    “The Massachusetts law is much different than in any other state because you just allocate credits to whomever and however you want,” explained EQ Research Policy Analyst Chelsea Barnes. “Other state laws provide a range of possible allocations but in Massachusetts it almost resembles selling electricity.”

    SunEdison’s application of VNM in this case “definitely is the purpose,” Barnes added. “The idea is to expand opportunities for people who don’t have a good site for solar or other renewables.”

    “The housing authorities are physically constrained. We can build larger systems remotely and sell credits,” Raeder agreed. “This enables folks in denser urban environments to benefit from remotely sited ground mounted systems much bigger than we could ever put on a roof or parking lot canopy.”

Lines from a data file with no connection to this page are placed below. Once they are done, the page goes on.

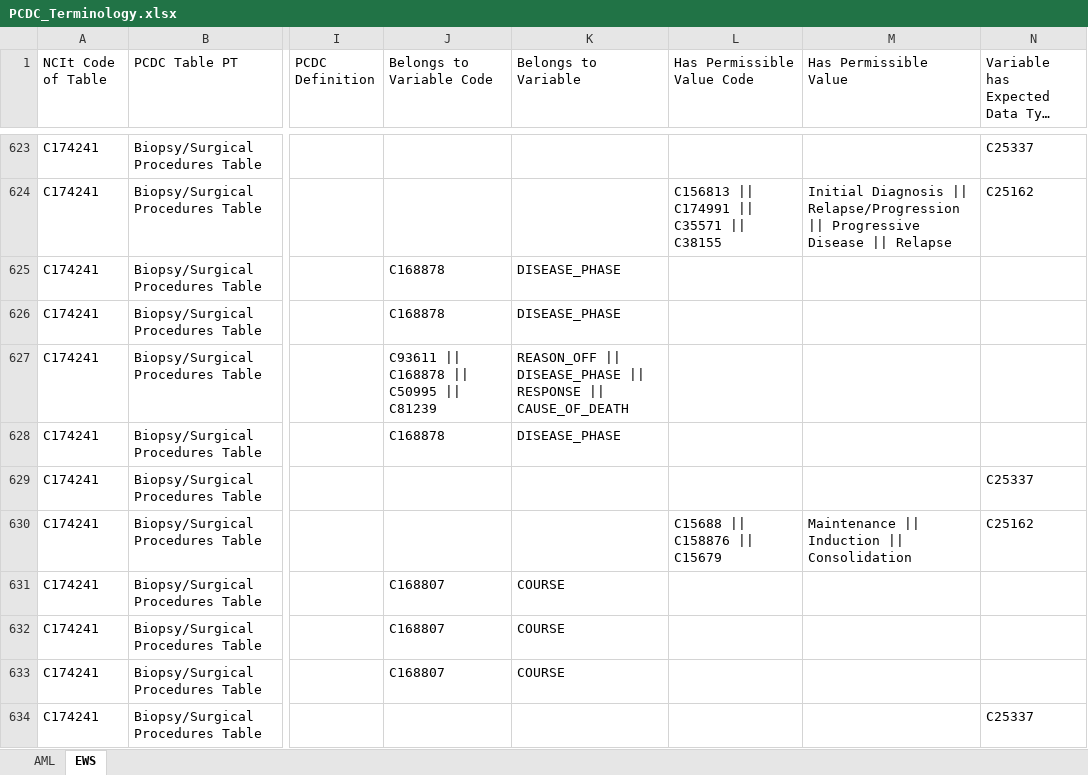
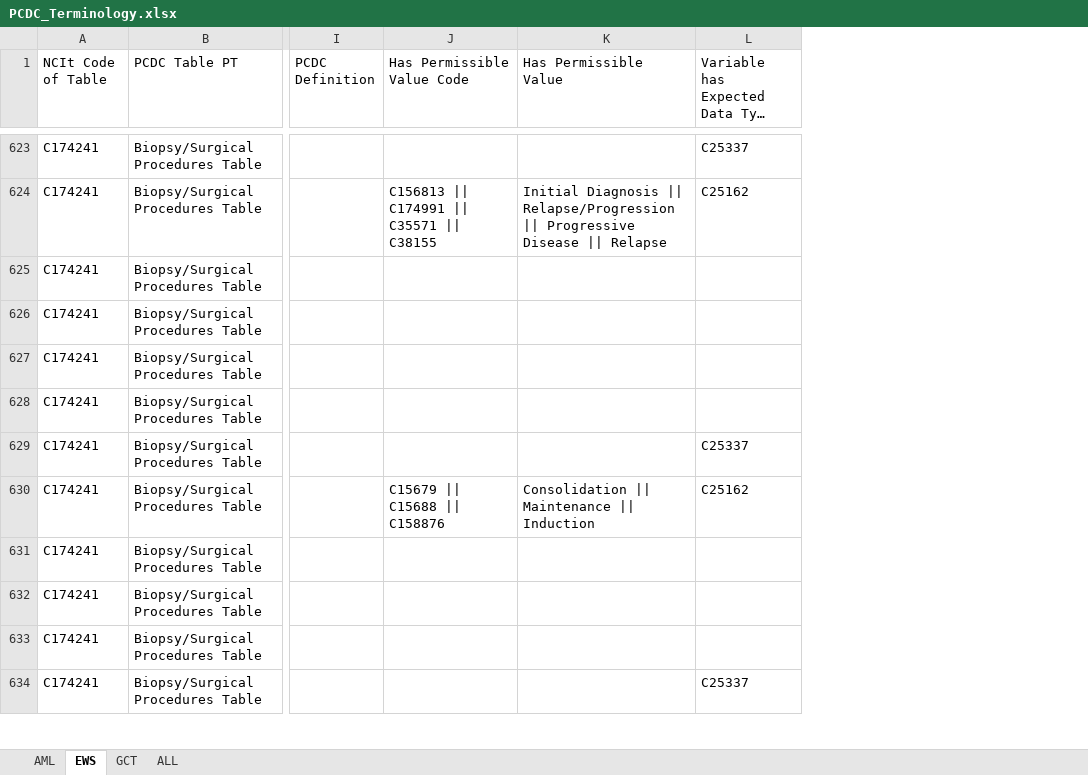
Before and after one commit to CBIIT/evs-sip-webportal, an Excel workbook: server/data_files/PCDC/PCDC_Terminology.xlsx, sheet EWS, drawn as a sheet; only a part is shown, gaps mark what is left out; long unchanged cells end in …; values as stored, in another font and other column widths than the file's, no cell formats; removed rows and columns are numbered as before the commit, all else as after; the diff covers the shown part only; the diff names each change by its address in the sheet, - before the commit and + after, or states it on an @@ line.

```diff
--- a/server/data_files/PCDC/PCDC_Terminology.xlsx (sheet EWS)
+++ b/server/data_files/PCDC/PCDC_Terminology.xlsx (sheet EWS)
+sheet tab: GCT
+sheet tab: ALL
-column J (Belongs to Variable Code), rows 625-633: C168878 | C168878 | C93611 || C168878 || C50995 || C81239 | C168878 |  |  | C168807 | C168807 | C168807
-column K (Belongs to Variable), rows 625-633: DISEASE_PHASE | DISEASE_PHASE | REASON_OFF || DISEASE_PHASE || RESPONSE || CAUSE_OF_DEATH | DISEASE_PHASE |  |  | COURSE | COURSE | COURSE
-J630 (Has Permissible Value Code): C15688 || C158876 || C15679
+J630 (Has Permissible Value Code): C15679 || C15688 || C158876
-K630 (Has Permissible Value): Maintenance || Induction || Consolidation
+K630 (Has Permissible Value): Consolidation || Maintenance || Induction
```
Also changed, not shown: 9 added rows, 4 removed rows, 5 moved rows and 268 edited cells elsewhere in this sheet, sheet AML, cell formats, 11 other files.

    The VNM law will also allow other public entities (as defined by the Department of Public Utilities) to similarly cut their expenses with solar, Commerford said. That means municipalities who don’t want to put the roofs of historic government buildings at risk and educational institutions who want to preserve their own land for their students’ use.

    This shows “the success of Massachusetts’ solar programs,” noted New England Clean Energy Council VP Janet Gail Besser: And it also shows, she added "that the benefits of solar are not limited to those with large bank accounts.”

    “There are things about the Massachusetts market that allow these deals to pencil,” Raeder said. “But our cost of goods continues to drop across the supply chain. Solar is the cheapest resource in some markets today, unsubsidized. Over the next decade, solar will be the cheapest form of electricity, unsubsidized, in most markets.”


    Post a Comment

    << Home

  • >